In an interaction with People Matters, Joyeeta talks about startups, AI and big data and about her big data startup Gyana.
You have been nominated for MIT 35 under 35, top 10 techies in UK, Young Global Leader and more. How has your journey been?
It was a learning experience both personally and professionally. I learned to be observant, intuitive and resilient. I learned that businesses can thrive even in uncertainty. It is a question of knowing how to leverage information asymmetry and market efficiency. Personally, I have learned that human beings are capable of much more than they imagine. The 80/20 rule is when you think you are exhausted you still have 20% left in you.

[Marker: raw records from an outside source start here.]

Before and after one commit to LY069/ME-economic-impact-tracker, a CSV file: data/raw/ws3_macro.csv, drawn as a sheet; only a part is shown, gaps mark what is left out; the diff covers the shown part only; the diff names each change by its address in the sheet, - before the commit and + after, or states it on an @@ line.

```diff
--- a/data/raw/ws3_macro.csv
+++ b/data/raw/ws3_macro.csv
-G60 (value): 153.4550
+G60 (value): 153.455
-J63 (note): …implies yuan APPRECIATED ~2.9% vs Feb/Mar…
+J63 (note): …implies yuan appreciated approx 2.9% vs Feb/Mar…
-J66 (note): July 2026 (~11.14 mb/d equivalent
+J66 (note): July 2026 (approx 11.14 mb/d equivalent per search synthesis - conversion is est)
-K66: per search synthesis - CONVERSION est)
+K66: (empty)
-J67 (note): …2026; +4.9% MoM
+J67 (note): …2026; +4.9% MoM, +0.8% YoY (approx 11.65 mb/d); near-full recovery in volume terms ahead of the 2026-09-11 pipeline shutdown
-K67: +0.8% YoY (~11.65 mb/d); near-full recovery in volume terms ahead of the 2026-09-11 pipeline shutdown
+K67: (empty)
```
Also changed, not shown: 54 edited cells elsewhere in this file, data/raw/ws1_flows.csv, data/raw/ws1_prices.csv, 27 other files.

What ruled the year 2018?
Global expansion, being quick on my feet and endless travel across the world to launch products.
With robots and other intelligent machines landing in the workplace, do you think there will be fewer jobs for humans?
I am not a robotics specialist- AI is not always about robotics. So, I cannot comment on this area knowledgeably but sure the landscape is changing - jobs will be there but they will be different in nature, we need to upskill a lot. 60% of kids today will work in an area of knowledge in future that doesn't even exist for now.
Can you share an overview of tech startups in countries like India? How are they different from developed markets?
I am not very well versed in Indian tech startup scene but I reckon we are hustlers and get stuff done somehow- always been our thing! Most of my startup journey is in UK and USA but I imagine challenges are the same everywhere –limited resources, fast timelines, and high stress.
There is so much of noise around AI and big data. Do you think businesses beyond banks and e-commerce companies are already benefiting from the insights?
Of course! Transport, financial services, hedge funds, smart cities, real estate, retail, advertising- everywhere! Or are they still at storing data? - I see rapid advances. At least in the West.
Where do you see the revolution called Artificial intelligence and big data five years down the line? And what would that mean for future businesses?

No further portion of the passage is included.